Type the listing below out again exactly. No images.
** Records for processing follows **
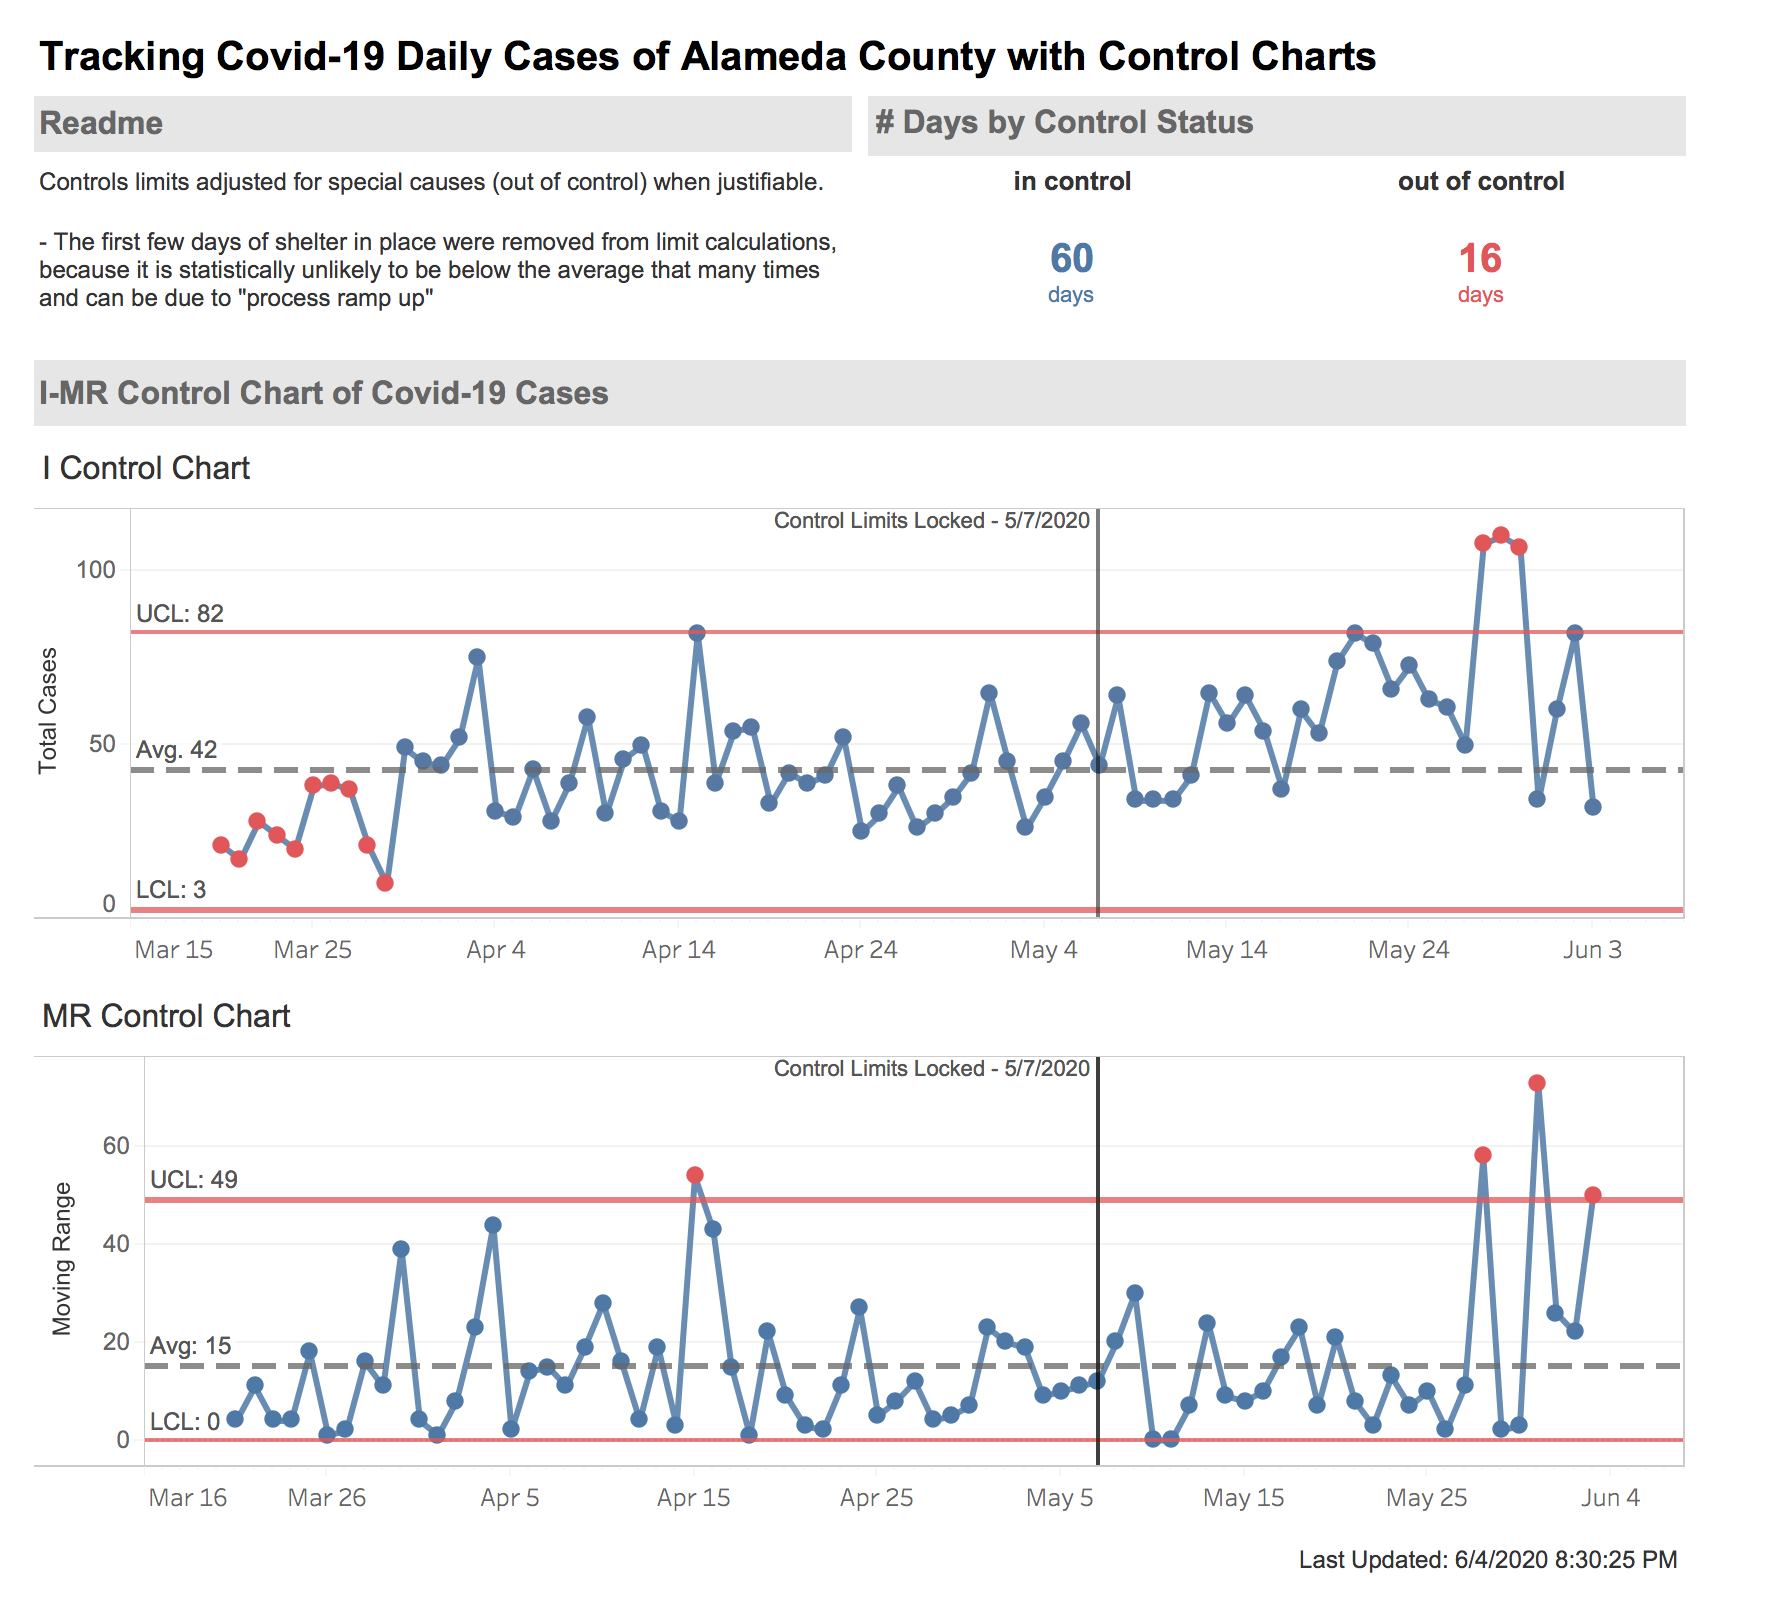
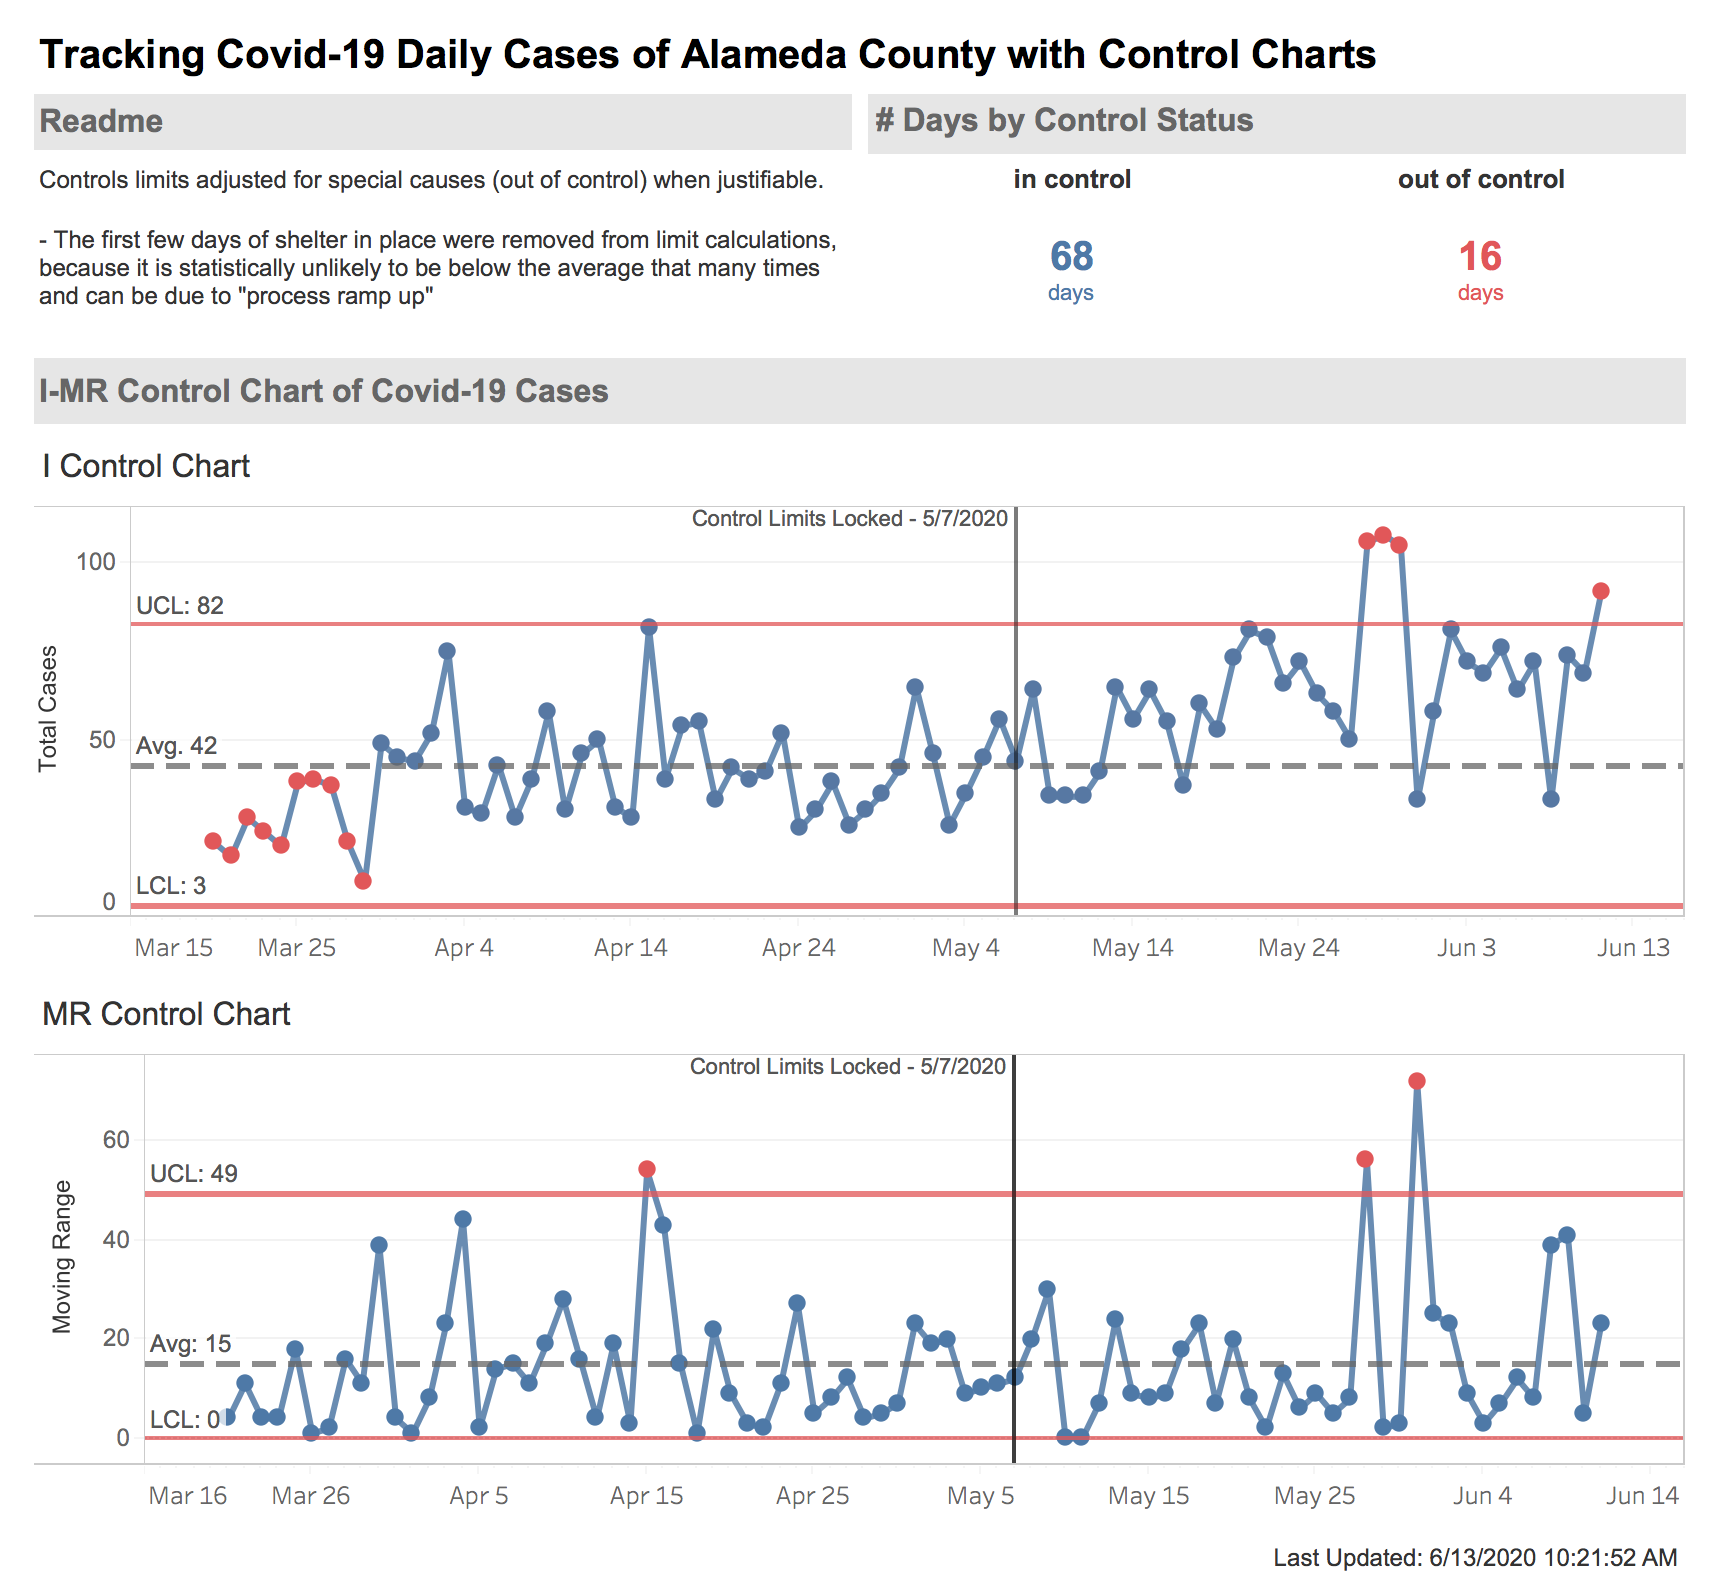
update

diff --git a/README.md b/README.md
@@ -1,13 +1,18 @@
 ## Tracking  # of COVID-19 cases in Alameda County California using Statistical Process Control
 [Link to Tableau Dashboard](https://public.tableau.com/profile/brenton.hsu5940#!/vizhome/AlamedaCountyControlChartCovid-19Cases/Overview?publish=yes)
 
-## 2020-06-04 Status Update
-All the dates after May 18 are showing concerning patterns and spikes in the # of COVID-19 cases each. Specifically, between May 18 and May 30, there were 13 straight days with COVID-19 cases being above the average of 42 cases a day. This is a strong pattern and likely suggests that the expected # of COVID-19 cases each day are increasing. Also, their are 5 straight days with very abnormal spikes in # of COVID-19 cases. May 29 to May 30 has 3 days in a row with the # of cases being above 107, when we should only be expecting a max of 82 cases a day.  Not only are their days with abnormally high # of cases, they are also high swings beings detected in # of cases. For instance, between 6/2 and 6/3 the # of cases dropped from 82 to 32, which is a drop of 50. Based on the control charts, we shouldn't expect the # of cases to swing up and down by more than 49. 
-
-Although determining the cause for the process change in # of COVID-19 cases is difficult, we can speculate that it is likely due to Alameda opening up phase II in shelter in place or the recent mass protests. Nevertheless, the most recent data and control chart provides evidence that Alameda County will see an increase in the # of COVID-19 cases they see each day in the near future.
+## 2020-06-13 Status Update
+At a glance, one can visually see that the majority of days starting in late May are falling above the expected average of 42 cases a day. Also, their is another spike in COVID-19 cases on 6/11. Given the rise in daily # of COVID-19 cases and the consistent spikes, the control chart limits needs to be recalculated to capture an accurate picture of the increase in COVID-19 cases in Alameda County.
 
 Below are the Control Charts that are used to detect significant spikes in # of COVID-19 cases in Alameda County. Any date after 5/6 are not included in calculating the control limits, since they were locked to start detecting any significant spikes in cases. Control limits (UCL, LCL) are the calculated values of the expected range of daily # of cases.
 ![](3_images/dashboard_screenshot.png)
+
+## 2020-06-04 Status Update
+All the dates after May 18 are showing concerning patterns and spikes in the # of COVID-19 cases each. Specifically, between May 18 and May 30, there were 13 straight days with COVID-19 cases being above the average of 42 cases a day. This is a strong pattern and likely suggests that the expected # of COVID-19 cases each day are increasing. Also, their are 5 straight days with very abnormal spikes in # of COVID-19 cases. May 29 to May 30 has 3 days in a row with the # of cases being above 107, when we should only be expecting a max of 82 cases a day.  Not only are their days with abnormally high # of cases, they are also high swings beings detected in # of cases. For instance, between 6/2 and 6/3 the # of cases dropped from 82 to 32, which is a drop of 50. Based on the control charts, we shouldn't expect the # of cases to swing up and down by more than 49 . 
+
+Although determining the cause for the process change in # of COVID-19 cases is difficult, we can speculate that it is likely due to Alameda opening up phase II in shelter in place, more testing, or the recent mass protests. Nevertheless, the most recent data and control chart provides evidence that Alameda County will see an increase in the # of COVID-19 cases they see each day in the near future.
+
+
 
 ## 2020-05-23 Status Update
 On May 19, Alameda County went into Phase II of reducing shelter in place restrictions. For example, retail stores can now offer curbside pickup as part of the easing restrictions. In order to monitor the impact of Phase II on # of daily cases of COVID-19 so far, the control chart is analyzed for any significant spikes in # of cases since easing restrictions.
** End of Records for processing **
Answer:
update

diff --git a/README.md b/README.md
@@ -1,13 +1,18 @@
 ## Tracking  # of COVID-19 cases in Alameda County California using Statistical Process Control
 [Link to Tableau Dashboard](https://public.tableau.com/profile/brenton.hsu5940#!/vizhome/AlamedaCountyControlChartCovid-19Cases/Overview?publish=yes)
 
-## 2020-06-04 Status Update
-All the dates after May 18 are showing concerning patterns and spikes in the # of COVID-19 cases each. Specifically, between May 18 and May 30, there were 13 straight days with COVID-19 cases being above the average of 42 cases a day. This is a strong pattern and likely suggests that the expected # of COVID-19 cases each day are increasing. Also, their are 5 straight days with very abnormal spikes in # of COVID-19 cases. May 29 to May 30 has 3 days in a row with the # of cases being above 107, when we should only be expecting a max of 82 cases a day.  Not only are their days with abnormally high # of cases, they are also high swings beings detected in # of cases. For instance, between 6/2 and 6/3 the # of cases dropped from 82 to 32, which is a drop of 50. Based on the control charts, we shouldn't expect the # of cases to swing up and down by more than 49. 
-
-Although determining the cause for the process change in # of COVID-19 cases is difficult, we can speculate that it is likely due to Alameda opening up phase II in shelter in place or the recent mass protests. Nevertheless, the most recent data and control chart provides evidence that Alameda County will see an increase in the # of COVID-19 cases they see each day in the near future.
+## 2020-06-13 Status Update
+At a glance, one can visually see that the majority of days starting in late May are falling above the expected average of 42 cases a day. Also, their is another spike in COVID-19 cases on 6/11. Given the rise in daily # of COVID-19 cases and the consistent spikes, the control chart limits needs to be recalculated to capture an accurate picture of the increase in COVID-19 cases in Alameda County.
 
 Below are the Control Charts that are used to detect significant spikes in # of COVID-19 cases in Alameda County. Any date after 5/6 are not included in calculating the control limits, since they were locked to start detecting any significant spikes in cases. Control limits (UCL, LCL) are the calculated values of the expected range of daily # of cases.
 ![](3_images/dashboard_screenshot.png)
+
+## 2020-06-04 Status Update
+All the dates after May 18 are showing concerning patterns and spikes in the # of COVID-19 cases each. Specifically, between May 18 and May 30, there were 13 straight days with COVID-19 cases being above the average of 42 cases a day. This is a strong pattern and likely suggests that the expected # of COVID-19 cases each day are increasing. Also, their are 5 straight days with very abnormal spikes in # of COVID-19 cases. May 29 to May 30 has 3 days in a row with the # of cases being above 107, when we should only be expecting a max of 82 cases a day.  Not only are their days with abnormally high # of cases, they are also high swings beings detected in # of cases. For instance, between 6/2 and 6/3 the # of cases dropped from 82 to 32, which is a drop of 50. Based on the control charts, we shouldn't expect the # of cases to swing up and down by more than 49 . 
+
+Although determining the cause for the process change in # of COVID-19 cases is difficult, we can speculate that it is likely due to Alameda opening up phase II in shelter in place, more testing, or the recent mass protests. Nevertheless, the most recent data and control chart provides evidence that Alameda County will see an increase in the # of COVID-19 cases they see each day in the near future.
+
+
 
 ## 2020-05-23 Status Update
 On May 19, Alameda County went into Phase II of reducing shelter in place restrictions. For example, retail stores can now offer curbside pickup as part of the easing restrictions. In order to monitor the impact of Phase II on # of daily cases of COVID-19 so far, the control chart is analyzed for any significant spikes in # of cases since easing restrictions.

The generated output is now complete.